**Records for the task:**
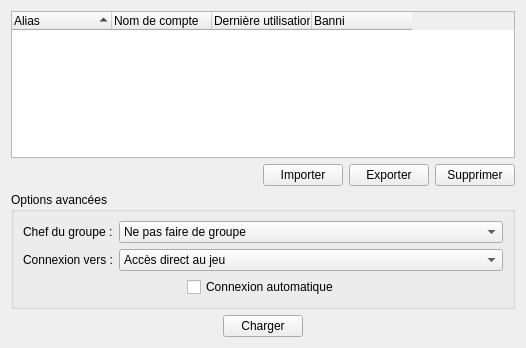
Above: BotDofus/src/gui/accountmanager/forms/loaderaccountform.ui from josuesavy/BotDofus before the change. Below: the same form after it.
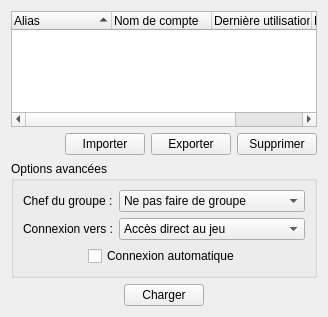
That is the form after the change. Icons and pictures are not drawn.

Diff of the .ui file:
```diff
--- a/BotDofus/src/gui/accountmanager/forms/loaderaccountform.ui
+++ b/BotDofus/src/gui/accountmanager/forms/loaderaccountform.ui
@@ -6,8 +6,8 @@
    <rect>
     <x>0</x>
     <y>0</y>
-    <width>526</width>
-    <height>348</height>
+    <width>328</width>
+    <height>317</height>
    </rect>
   </property>
   <property name="windowTitle">
```
Left out of the diff: 10 changed lines with no effect on the pictures.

**What you are asked to do:** Check each line of the entries above for the string "loaderaccountform", and return those that contain it.

**Exercise output:**
Above: BotDofus/src/gui/accountmanager/forms/loaderaccountform.ui from josuesavy/BotDofus before the change. Below: the same form after it.
--- a/BotDofus/src/gui/accountmanager/forms/loaderaccountform.ui
+++ b/BotDofus/src/gui/accountmanager/forms/loaderaccountform.ui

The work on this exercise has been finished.